Engineer Jem Stansfield investigates how the crash test dummy has become an icon for safety. For 65 years he has been crashed, smashed and impaled, evolving from a simple military mannequin into a highly sophisticated measuring tool.
God Shuffled His Feet is the second album by the Crash Test Dummies, released in 1993. It features their most popular single, "Mmm Mmm Mmm Mmm". The cover art superimposes the band members' faces over the figures of Titian's painting Bacchus and Ariadne. It was their most successful album commercially.
The Ghosts That Haunt Me is the 1991 debut album by the Canadian folk rock group Crash Test Dummies. It featured their hit "Superman's Song".The artwork featured on the cover, and throughout the liner notes, is by 19th-century illustrator Gustav Doré and is from 'The Rime of the Ancient Mariner' by Samuel Taylor Coleridge. The same painting would later be used for black metal band Judas Iscariot's final full length, "To Embrace the Corpses Bleeding".
They've been rammed, beaten, dropped, run over, and even decapitated, all in the name of automotive safety. Join us as we track the evolution of the crash test dummy, one spectacular car wreck at a time.

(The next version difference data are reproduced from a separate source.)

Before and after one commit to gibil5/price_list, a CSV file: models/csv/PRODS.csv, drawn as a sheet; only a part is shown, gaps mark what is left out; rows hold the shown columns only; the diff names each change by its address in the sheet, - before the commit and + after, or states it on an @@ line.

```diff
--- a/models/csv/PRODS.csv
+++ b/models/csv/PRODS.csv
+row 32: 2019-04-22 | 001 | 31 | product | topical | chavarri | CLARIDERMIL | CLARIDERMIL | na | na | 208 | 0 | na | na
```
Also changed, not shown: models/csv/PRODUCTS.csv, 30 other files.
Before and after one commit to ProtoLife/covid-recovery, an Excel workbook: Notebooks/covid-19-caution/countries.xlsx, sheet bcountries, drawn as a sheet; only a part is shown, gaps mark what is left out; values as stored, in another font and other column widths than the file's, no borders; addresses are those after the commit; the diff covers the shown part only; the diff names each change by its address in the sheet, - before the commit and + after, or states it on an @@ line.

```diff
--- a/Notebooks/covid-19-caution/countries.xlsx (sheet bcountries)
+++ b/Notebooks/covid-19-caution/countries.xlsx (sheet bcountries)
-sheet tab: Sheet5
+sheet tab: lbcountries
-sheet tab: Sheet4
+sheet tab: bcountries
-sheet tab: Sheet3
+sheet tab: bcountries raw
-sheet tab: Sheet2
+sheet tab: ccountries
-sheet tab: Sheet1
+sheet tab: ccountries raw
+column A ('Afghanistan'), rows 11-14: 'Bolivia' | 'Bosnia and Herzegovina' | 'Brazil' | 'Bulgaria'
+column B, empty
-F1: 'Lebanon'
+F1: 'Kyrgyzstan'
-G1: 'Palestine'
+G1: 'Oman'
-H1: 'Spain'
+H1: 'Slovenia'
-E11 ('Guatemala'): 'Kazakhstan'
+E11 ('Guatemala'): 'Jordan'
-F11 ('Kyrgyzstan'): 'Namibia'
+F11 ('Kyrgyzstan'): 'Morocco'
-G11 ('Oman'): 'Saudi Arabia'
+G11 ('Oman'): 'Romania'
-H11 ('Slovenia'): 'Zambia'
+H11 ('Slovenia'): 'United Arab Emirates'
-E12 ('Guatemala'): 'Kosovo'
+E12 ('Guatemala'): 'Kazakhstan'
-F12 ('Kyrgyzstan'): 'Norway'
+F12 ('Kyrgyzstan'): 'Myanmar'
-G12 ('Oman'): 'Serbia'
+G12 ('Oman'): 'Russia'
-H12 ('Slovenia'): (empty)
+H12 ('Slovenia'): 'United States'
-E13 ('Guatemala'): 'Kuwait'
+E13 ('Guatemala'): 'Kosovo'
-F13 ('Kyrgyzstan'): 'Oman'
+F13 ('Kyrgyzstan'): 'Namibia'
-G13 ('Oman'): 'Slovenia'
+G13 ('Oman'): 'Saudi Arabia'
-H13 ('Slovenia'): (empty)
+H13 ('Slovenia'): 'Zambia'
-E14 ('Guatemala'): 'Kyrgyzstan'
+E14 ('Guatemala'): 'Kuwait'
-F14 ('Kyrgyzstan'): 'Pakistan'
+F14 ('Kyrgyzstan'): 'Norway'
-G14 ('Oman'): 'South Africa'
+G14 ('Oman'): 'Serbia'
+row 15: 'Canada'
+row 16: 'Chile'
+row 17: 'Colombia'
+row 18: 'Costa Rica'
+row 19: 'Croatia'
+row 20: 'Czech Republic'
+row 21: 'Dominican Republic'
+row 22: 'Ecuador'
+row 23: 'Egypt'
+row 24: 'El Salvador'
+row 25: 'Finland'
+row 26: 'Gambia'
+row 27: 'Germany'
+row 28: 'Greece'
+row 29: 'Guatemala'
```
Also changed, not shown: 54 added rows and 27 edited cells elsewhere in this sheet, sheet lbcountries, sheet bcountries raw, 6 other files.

We examine each member of the dummy family tree, from 1948's Thin Man, the grandfather of them all, to 1976's industry standard Hybrid III, to today's THOR, the $750,000 god of safety. We also sit in on recent crash test experiments to show how, even decades later, these heroes of the highway show no signs of slowing down.